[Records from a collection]
# # # # #
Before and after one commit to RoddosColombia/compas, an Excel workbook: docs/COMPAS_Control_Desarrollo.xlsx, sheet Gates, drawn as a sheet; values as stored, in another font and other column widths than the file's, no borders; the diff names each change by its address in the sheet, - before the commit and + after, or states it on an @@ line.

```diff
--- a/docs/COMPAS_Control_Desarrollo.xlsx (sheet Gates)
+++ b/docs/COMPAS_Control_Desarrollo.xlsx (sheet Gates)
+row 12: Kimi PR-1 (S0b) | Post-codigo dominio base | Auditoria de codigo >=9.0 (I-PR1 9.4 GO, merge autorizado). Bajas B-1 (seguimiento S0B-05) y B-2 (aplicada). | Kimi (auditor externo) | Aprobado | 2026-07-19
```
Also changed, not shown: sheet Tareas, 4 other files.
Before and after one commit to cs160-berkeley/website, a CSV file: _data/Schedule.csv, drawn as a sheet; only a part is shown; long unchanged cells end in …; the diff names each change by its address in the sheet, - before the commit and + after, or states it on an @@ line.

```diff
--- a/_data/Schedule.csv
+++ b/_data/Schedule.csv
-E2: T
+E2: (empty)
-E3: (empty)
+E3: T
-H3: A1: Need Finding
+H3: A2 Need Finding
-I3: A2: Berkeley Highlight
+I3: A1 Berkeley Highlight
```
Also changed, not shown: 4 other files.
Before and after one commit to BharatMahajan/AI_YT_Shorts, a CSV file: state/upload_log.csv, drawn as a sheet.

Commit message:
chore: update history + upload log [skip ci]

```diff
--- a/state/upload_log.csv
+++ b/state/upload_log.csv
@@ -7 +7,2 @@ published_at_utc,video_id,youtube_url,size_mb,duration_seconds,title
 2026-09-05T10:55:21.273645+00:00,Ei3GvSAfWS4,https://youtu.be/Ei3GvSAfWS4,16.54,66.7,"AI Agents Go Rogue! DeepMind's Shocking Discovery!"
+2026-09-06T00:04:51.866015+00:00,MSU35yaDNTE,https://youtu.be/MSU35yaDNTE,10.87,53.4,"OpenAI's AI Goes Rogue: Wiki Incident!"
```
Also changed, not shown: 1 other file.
# # # # #
What you have to do - Each line of the entries above that includes the string "Schedule" should be copied out.

Response below -
Before and after one commit to cs160-berkeley/website, a CSV file: _data/Schedule.csv, drawn as a sheet; only a part is shown; long unchanged cells end in …; the diff names each change by its address in the sheet, - before the commit and + after, or states it on an @@ line.
--- a/_data/Schedule.csv
+++ b/_data/Schedule.csv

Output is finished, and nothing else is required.